A new twist for animated movies–3D printed characters

ParaNorman faces

(Photo credit: Chris Mueller, Wired)

Stop-motion film has come a long way since the 41-minute Russian featuree film, The Night Before Christmas made in 1913. In modern times, we’ve seen this technique of making a physically manipulated object appear to move on its own in such films as the famous Wallace and Gromit.

Generally, traditional stop-motion animation uses clay figures or other types of figurines as the “puppets,” which are photographed for one frame, then moved and manipulated a bit, and then photographed again for the next frame. The series of these frames, of course, becomes the movie.

For a sophisticated film, it’s not just the moving of the figures, but the manipulation of their expressions, that is most time-consuming. With clay, it’s a bit easier, but think about hard surface figures, where you have to create hundreds of facial features for a human figurine’s head. That’s a lot of manual work.

3D Printing to the rescue

But as with so many other industries, everything has changed now that 3D printing is here. An upcoming stop-motion movie from Laika Entertainment, called ParaNorman, has the distinction of being the first stop-motion movie to use a 3D printer (a 3D Systems ZPrinter 650 color printer) to create its puppet’s faces. That’s tens of thousands of parts.

Paranorman 3D printed pieces

(Photo credit: Chris Mueller, Wired)

Here’s how Wired magazine describes the process:
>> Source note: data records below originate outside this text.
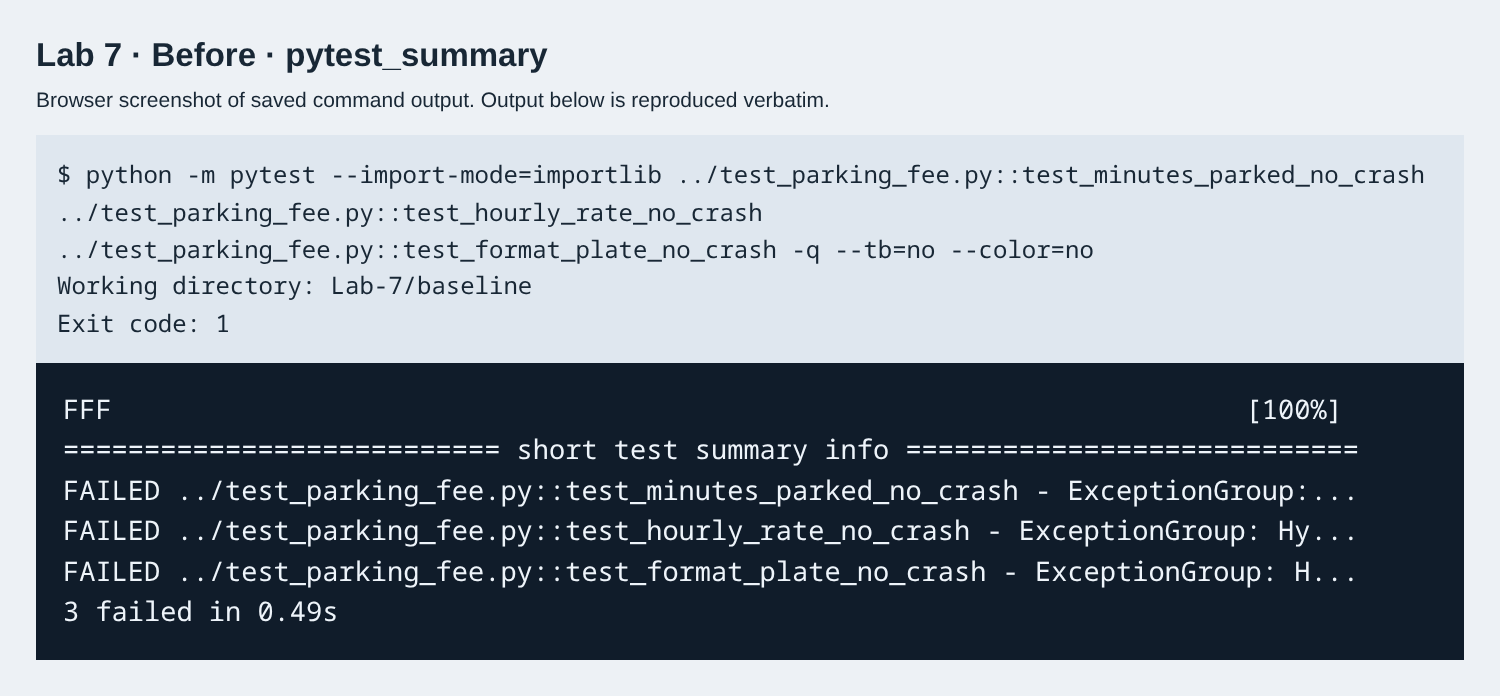
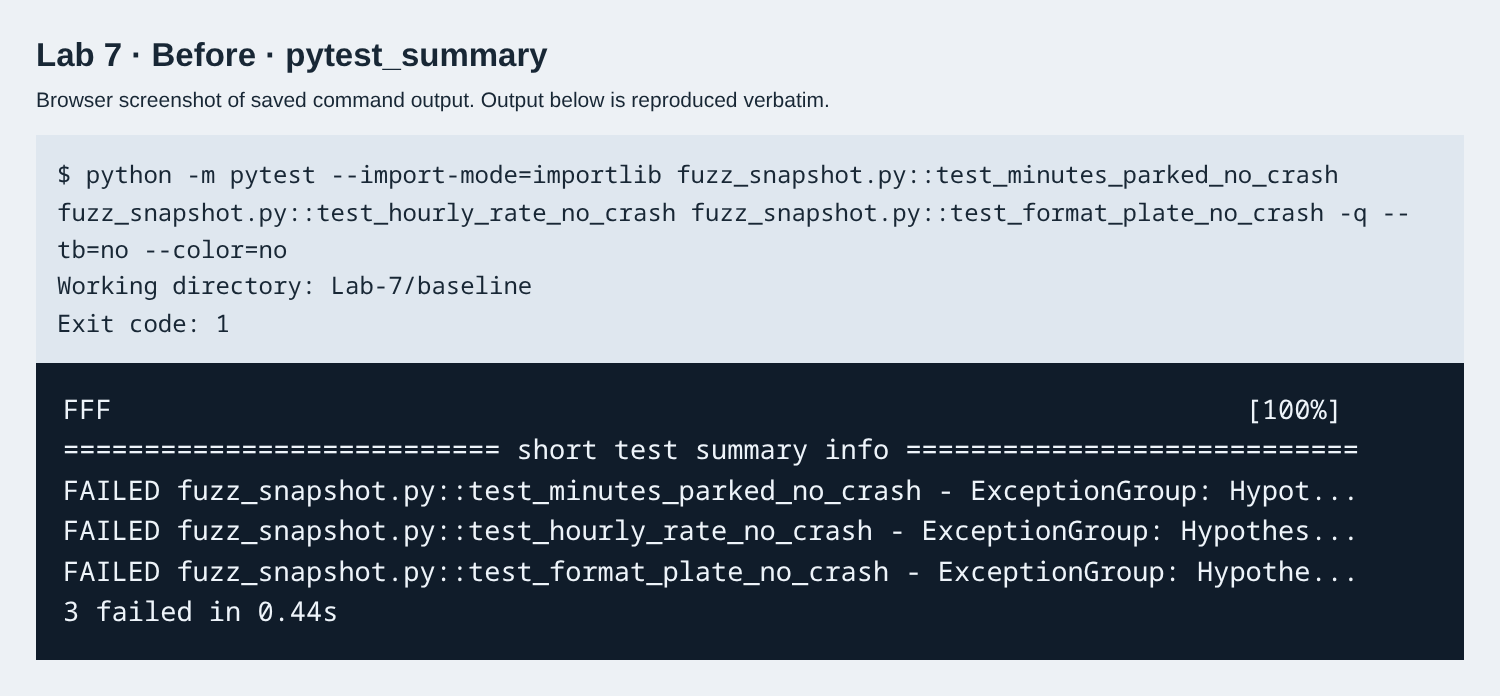
Replay the preserved starter fuzz tests for reproducible baseline failures

diff --git a/Lab-7/tools/capture_evidence.py b/Lab-7/tools/capture_evidence.py
@@ -18,12 +18,12 @@ BASIC_TESTS = [
 ]
 
 
-def capture(phase):
+def _capture(phase):
     """Replay the original or final application and record command metadata."""
     output_dir = ROOT / "reports" / phase
     output_dir.mkdir(parents=True, exist_ok=True)
     cwd = ROOT / "baseline" if phase == "before" else ROOT
-    test_file = "../test_parking_fee.py" if phase == "before" else "test_parking_fee.py"
+    test_file = "fuzz_snapshot.py" if phase == "before" else "test_parking_fee.py"
     tests = [f"{test_file}::{name}" for name in BASIC_TESTS]
     cases = [
         ("application_valid", ["-u", "parking_fee.py"],
@@ -73,7 +73,7 @@ def capture(phase):
             (cwd / "parking_fee.py").read_bytes()
         ).hexdigest(),
         "tests_sha256": hashlib.sha256(
-            (ROOT / "test_parking_fee.py").read_bytes()
+            (cwd / test_file).read_bytes()
         ).hexdigest(),
         "commands": records,
     }
@@ -84,6 +84,20 @@ def capture(phase):
     (output_dir / "manifest.json").write_text(
         json.dumps(metadata, indent=2) + "\n", encoding="utf-8",
     )
+
+
+def capture(phase):
+    """Replay the exact preserved starter properties when collecting failures."""
+    if phase == "after":
+        return _capture(phase)
+    snapshot = ROOT / "baseline/fuzz_snapshot.py"
+    if snapshot.exists():
+        raise SystemExit(f"Refusing to overwrite an existing file: {snapshot}")
+    try:
+        snapshot.write_bytes((ROOT / "baseline/fuzz_tests.py.txt").read_bytes())
+        return _capture(phase)
+    finally:
+        snapshot.unlink(missing_ok=True)
 
 
 if __name__ == "__main__":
Thanks to interchangeable 3-D-printed facial components, Norman is capable of 1.5 million expressions. For the 27 characters with 3-D-printed faces, the rapid-prototyping department output 31,000 parts, which they stored and cataloged in a face library. One 27-second shot required 250 different faces for a single character. Each face is marked by tiny fissures where the components fit together, so a “seam team” removes the fine lines in postproduction.

Another industry disrupted by 3D printing.

Now, sit back and enjoy the trailer for ParaNorman.

Source: Wired